From the entries below, copy every line holding the word "services".

--- Source records Enclosed Below ---

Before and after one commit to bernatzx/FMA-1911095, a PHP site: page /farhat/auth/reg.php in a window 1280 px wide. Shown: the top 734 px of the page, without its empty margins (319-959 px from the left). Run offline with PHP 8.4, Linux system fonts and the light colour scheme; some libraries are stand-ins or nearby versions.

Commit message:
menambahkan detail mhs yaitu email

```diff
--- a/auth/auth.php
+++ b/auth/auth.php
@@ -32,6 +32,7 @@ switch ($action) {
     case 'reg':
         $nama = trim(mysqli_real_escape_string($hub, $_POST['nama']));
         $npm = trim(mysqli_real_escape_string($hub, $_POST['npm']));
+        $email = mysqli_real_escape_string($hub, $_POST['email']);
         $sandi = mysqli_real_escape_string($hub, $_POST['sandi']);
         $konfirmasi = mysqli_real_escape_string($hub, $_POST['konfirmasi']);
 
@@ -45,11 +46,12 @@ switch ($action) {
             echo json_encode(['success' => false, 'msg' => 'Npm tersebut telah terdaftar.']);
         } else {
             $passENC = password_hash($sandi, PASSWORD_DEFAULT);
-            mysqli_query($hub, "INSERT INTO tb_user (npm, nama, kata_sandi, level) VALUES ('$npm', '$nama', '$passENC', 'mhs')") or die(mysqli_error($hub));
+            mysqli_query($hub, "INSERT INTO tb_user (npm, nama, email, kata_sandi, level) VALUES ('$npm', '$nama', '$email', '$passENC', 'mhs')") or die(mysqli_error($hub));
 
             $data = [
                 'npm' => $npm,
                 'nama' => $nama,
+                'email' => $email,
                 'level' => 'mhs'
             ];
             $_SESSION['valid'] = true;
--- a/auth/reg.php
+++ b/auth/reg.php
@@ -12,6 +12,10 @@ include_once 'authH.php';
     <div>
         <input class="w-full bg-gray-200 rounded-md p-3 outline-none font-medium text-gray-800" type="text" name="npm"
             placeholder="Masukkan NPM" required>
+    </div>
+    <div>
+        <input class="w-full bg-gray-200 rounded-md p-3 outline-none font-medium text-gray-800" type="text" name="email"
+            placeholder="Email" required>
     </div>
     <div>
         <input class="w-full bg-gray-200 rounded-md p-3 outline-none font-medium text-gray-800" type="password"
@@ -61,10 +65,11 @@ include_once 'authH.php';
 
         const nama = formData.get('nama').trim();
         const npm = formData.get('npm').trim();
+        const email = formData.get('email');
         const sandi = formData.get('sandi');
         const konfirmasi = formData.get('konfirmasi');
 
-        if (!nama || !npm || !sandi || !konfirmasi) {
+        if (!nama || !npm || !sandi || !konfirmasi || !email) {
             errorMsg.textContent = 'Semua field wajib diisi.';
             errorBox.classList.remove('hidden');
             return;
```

--- End of Enclosed Source records ---
--- Source records Enclosed Below ---

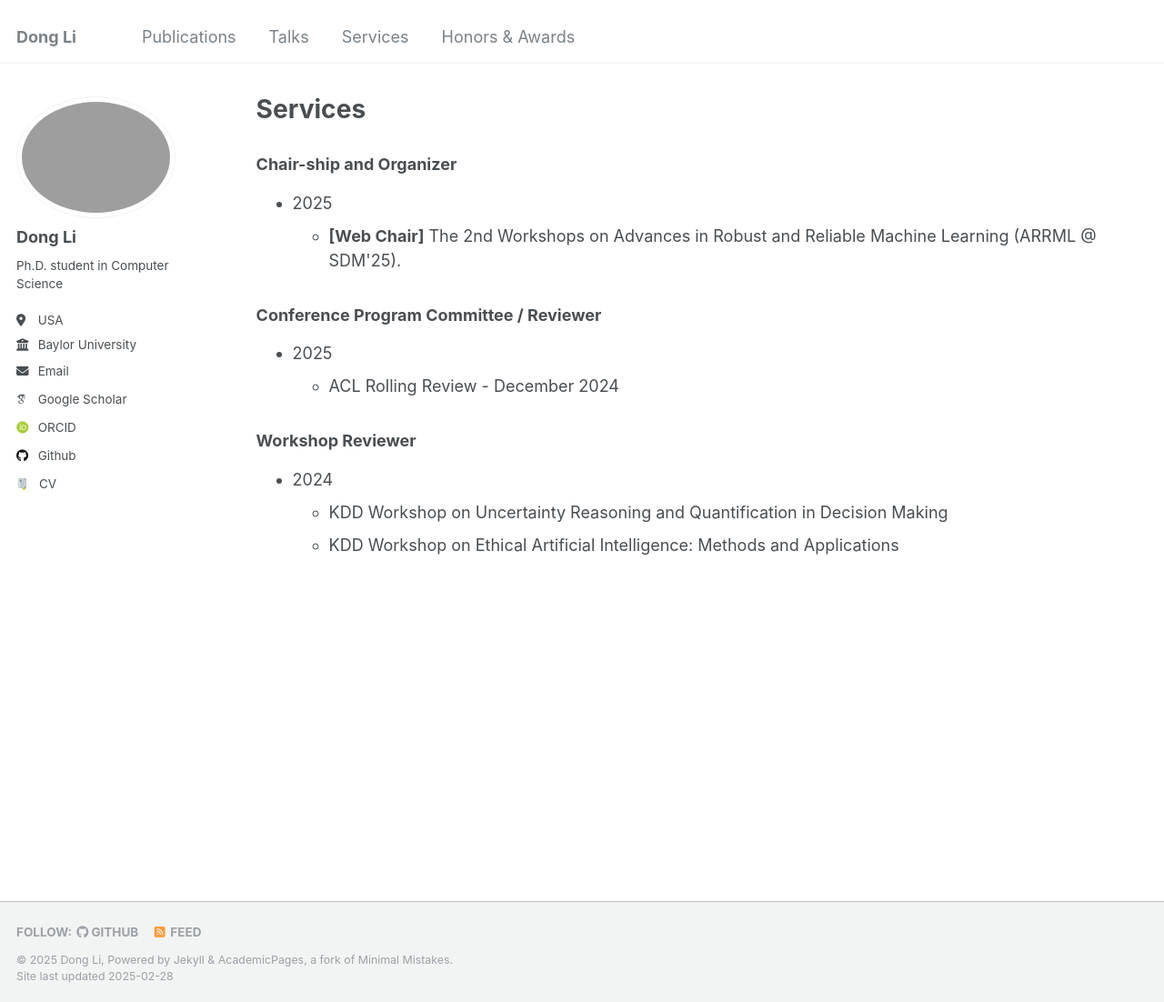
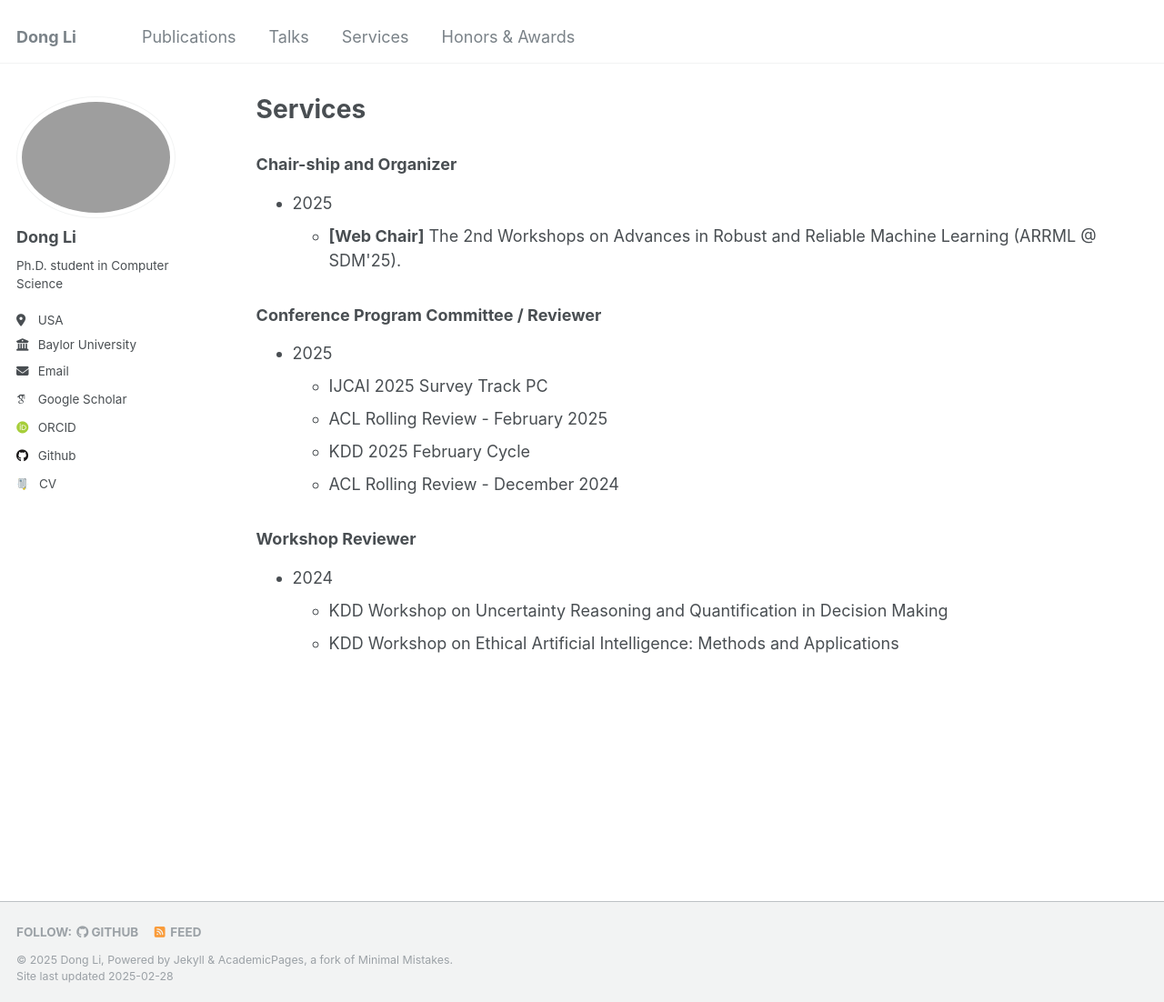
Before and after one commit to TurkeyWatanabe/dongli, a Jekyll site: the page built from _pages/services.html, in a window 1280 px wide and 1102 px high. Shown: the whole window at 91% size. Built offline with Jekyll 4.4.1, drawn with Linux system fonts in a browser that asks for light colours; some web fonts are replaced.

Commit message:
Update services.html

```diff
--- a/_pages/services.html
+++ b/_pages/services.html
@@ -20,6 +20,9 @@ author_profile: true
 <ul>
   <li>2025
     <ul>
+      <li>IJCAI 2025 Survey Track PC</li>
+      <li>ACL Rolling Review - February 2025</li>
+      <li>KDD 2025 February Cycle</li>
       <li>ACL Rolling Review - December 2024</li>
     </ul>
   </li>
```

--- End of Enclosed Source records ---
--- Source records Enclosed Below ---

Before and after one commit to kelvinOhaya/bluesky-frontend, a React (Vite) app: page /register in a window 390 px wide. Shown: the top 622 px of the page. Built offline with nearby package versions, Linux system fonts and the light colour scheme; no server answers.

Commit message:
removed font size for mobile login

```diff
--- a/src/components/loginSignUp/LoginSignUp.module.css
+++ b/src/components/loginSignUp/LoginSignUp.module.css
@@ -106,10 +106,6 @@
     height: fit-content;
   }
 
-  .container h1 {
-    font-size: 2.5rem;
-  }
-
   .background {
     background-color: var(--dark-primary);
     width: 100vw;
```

--- End of Enclosed Source records ---

▶ **Answer to this problem**
Before and after one commit to TurkeyWatanabe/dongli, a Jekyll site: the page built from _pages/services.html, in a window 1280 px wide and 1102 px high. Shown: the whole window at 91% size. Built offline with Jekyll 4.4.1, drawn with Linux system fonts in a browser that asks for light colours; some web fonts are replaced.
Update services.html
--- a/_pages/services.html
+++ b/_pages/services.html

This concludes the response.